Newt Powell sifts dirt and rocks while looking for items at the old Jeffersonian printing plant.

Erica, 14, spent last week with other local children discovering archeology at Hickory Hill's "Dig History" camp.

"I like the digging part the best," Erica said. "I found something that looks like a circular object with a hollow hole in it, then I found another one with what looks like a screw in itthey said we'll investigate it later today."

Other objects the children unearthed were bits of broken glass, brick, leather, china, and a print plate. The print plate pieces interested the campers, as they attempted to figure out what words were printed when the press was used.

"We (sift) the dirt through the screen, and usually it's just bricks. We don't keep bricks because we already have a million pieces of brick, and it doesn't make sense to keep them all," Newt said.

The site, located on the grounds of Hickory Hill, was the location of a 9,000 square foot publishing plant, owned by Tom Watson. Amy Nelson, archeology intern and director of the camp, said the publishing plant burned down in 1910. The building remains were later bulldozed and then the grounds were used as a cow pasture.


Fifth Newton, 10, (right) and Museum Studies Intern Catherine Shuman focus on a spot.

The campers were helping to discover exactly how the building was oriented on the site and the types of machinery used there.
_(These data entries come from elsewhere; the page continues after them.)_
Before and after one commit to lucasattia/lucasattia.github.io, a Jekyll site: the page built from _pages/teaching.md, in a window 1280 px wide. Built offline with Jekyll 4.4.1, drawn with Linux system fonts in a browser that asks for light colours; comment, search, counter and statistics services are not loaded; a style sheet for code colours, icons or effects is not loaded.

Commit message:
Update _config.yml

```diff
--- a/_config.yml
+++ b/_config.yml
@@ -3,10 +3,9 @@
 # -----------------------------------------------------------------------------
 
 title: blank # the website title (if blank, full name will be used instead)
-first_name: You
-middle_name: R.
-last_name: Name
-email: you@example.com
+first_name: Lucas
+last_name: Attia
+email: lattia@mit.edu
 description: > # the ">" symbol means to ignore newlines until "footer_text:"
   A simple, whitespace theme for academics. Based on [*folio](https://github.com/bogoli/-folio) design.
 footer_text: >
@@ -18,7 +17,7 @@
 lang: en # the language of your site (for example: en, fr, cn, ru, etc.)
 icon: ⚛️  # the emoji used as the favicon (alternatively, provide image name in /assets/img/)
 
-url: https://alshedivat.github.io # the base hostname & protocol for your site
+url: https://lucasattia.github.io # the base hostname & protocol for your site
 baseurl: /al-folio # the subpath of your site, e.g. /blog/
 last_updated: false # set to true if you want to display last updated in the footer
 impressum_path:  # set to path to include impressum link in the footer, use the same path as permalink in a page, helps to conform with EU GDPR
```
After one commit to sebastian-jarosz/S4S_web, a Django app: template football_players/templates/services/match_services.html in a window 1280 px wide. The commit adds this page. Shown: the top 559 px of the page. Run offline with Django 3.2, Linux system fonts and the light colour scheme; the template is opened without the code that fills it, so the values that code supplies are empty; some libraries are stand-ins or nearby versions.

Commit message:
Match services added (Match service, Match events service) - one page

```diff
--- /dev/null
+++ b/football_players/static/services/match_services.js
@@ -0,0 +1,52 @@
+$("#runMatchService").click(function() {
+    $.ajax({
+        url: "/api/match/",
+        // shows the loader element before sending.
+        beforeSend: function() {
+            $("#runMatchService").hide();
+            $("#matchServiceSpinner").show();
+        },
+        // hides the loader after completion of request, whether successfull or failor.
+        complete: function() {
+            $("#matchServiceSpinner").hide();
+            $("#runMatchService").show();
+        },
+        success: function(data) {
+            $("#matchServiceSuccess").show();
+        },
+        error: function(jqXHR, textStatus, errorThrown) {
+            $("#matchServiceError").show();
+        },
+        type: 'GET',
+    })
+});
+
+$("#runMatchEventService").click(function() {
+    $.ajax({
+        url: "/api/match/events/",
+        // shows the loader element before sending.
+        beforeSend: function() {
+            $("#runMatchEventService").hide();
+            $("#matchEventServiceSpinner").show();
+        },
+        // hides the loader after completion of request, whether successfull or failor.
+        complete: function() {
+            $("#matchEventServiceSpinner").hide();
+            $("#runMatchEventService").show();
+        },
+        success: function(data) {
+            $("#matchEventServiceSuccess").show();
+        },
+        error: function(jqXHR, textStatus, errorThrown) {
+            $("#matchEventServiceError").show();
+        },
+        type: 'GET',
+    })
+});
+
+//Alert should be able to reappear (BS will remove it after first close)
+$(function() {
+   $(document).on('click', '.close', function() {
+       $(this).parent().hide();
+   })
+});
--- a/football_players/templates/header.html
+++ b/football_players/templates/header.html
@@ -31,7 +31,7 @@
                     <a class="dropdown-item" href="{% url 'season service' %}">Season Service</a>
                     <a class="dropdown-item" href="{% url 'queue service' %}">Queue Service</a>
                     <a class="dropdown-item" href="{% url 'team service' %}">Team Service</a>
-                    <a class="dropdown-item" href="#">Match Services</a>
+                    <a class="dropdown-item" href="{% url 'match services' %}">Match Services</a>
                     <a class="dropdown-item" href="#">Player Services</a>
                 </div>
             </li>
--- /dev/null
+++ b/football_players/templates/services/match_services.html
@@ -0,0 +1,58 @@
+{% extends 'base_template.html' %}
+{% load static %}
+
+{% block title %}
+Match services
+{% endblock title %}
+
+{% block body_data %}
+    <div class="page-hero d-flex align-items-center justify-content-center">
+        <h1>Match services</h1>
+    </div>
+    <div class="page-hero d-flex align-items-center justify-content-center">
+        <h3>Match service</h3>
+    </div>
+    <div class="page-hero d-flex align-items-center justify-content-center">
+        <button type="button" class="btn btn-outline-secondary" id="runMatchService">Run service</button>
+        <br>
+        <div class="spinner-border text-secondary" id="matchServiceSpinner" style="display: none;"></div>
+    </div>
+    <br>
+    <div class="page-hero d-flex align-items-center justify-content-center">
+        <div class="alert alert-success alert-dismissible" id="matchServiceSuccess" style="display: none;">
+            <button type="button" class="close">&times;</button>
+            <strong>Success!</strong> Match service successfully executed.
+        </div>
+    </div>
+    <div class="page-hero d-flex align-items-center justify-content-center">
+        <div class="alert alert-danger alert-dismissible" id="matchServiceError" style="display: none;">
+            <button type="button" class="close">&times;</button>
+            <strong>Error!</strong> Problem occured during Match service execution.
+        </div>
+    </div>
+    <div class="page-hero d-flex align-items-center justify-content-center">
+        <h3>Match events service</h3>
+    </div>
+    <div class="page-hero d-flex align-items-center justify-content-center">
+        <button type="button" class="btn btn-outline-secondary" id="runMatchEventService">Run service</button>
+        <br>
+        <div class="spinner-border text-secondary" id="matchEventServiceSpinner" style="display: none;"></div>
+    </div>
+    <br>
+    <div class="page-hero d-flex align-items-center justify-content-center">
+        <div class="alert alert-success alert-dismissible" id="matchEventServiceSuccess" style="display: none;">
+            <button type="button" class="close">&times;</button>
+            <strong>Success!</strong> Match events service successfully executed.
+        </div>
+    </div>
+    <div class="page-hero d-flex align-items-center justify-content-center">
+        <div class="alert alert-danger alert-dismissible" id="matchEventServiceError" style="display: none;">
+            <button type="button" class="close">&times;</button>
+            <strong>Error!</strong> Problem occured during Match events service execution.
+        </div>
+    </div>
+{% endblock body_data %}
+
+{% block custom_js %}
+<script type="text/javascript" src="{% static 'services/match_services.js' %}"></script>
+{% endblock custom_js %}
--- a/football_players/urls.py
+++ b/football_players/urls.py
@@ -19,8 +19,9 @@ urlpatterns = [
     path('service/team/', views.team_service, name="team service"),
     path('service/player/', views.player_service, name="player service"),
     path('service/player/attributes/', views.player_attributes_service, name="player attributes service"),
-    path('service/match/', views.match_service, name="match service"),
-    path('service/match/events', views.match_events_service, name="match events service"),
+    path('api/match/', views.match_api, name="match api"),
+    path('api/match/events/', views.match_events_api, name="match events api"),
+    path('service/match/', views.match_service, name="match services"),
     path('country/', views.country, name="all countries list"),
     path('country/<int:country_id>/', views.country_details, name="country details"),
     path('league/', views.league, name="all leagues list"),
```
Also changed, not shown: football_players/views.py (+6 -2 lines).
Miss Nelson said once these details were learned, it would be possible to figure out "what happened in day to day life at the plant."

The first day of camp is in the classroom learning archeological concepts, identifying artifacts, and stratigraphy. On the second day, campers learn applied archeology by learning Native American techniques with teacher Wayne Roberts. The third and fourth days of camp are spent learning global positioning system concepts, excavating, and analyzing artifacts. Parents are invited to a program and party the last day of camp.

Sisters Hannah and Emylee Carlock said their favorite camp activity was making coil pottery. The boys, Newt Powell and Fifth Newton, enjoyed the flint-napping class where they learned how to make their own arrowheads.

The next Dig History camp at Hickory Hill will be from 9 a.m.-3 p.m., Monday July 11 through Friday July 15. Cost is $75. Call 595-7777 for more information.

Web posted on Thursday, July 7, 2005


Temperature:53° F
Wind:from the W at 5 MPH
Visibility:10 miles
Dew Point:53° F
Updated: 04-Nov-2010 10:01

21 22 23 24 25 26 27

Online Poll
Do you support the school system's graduation policy?
View results

© 2011 The McDuffie Mirror. Contact the .
View our .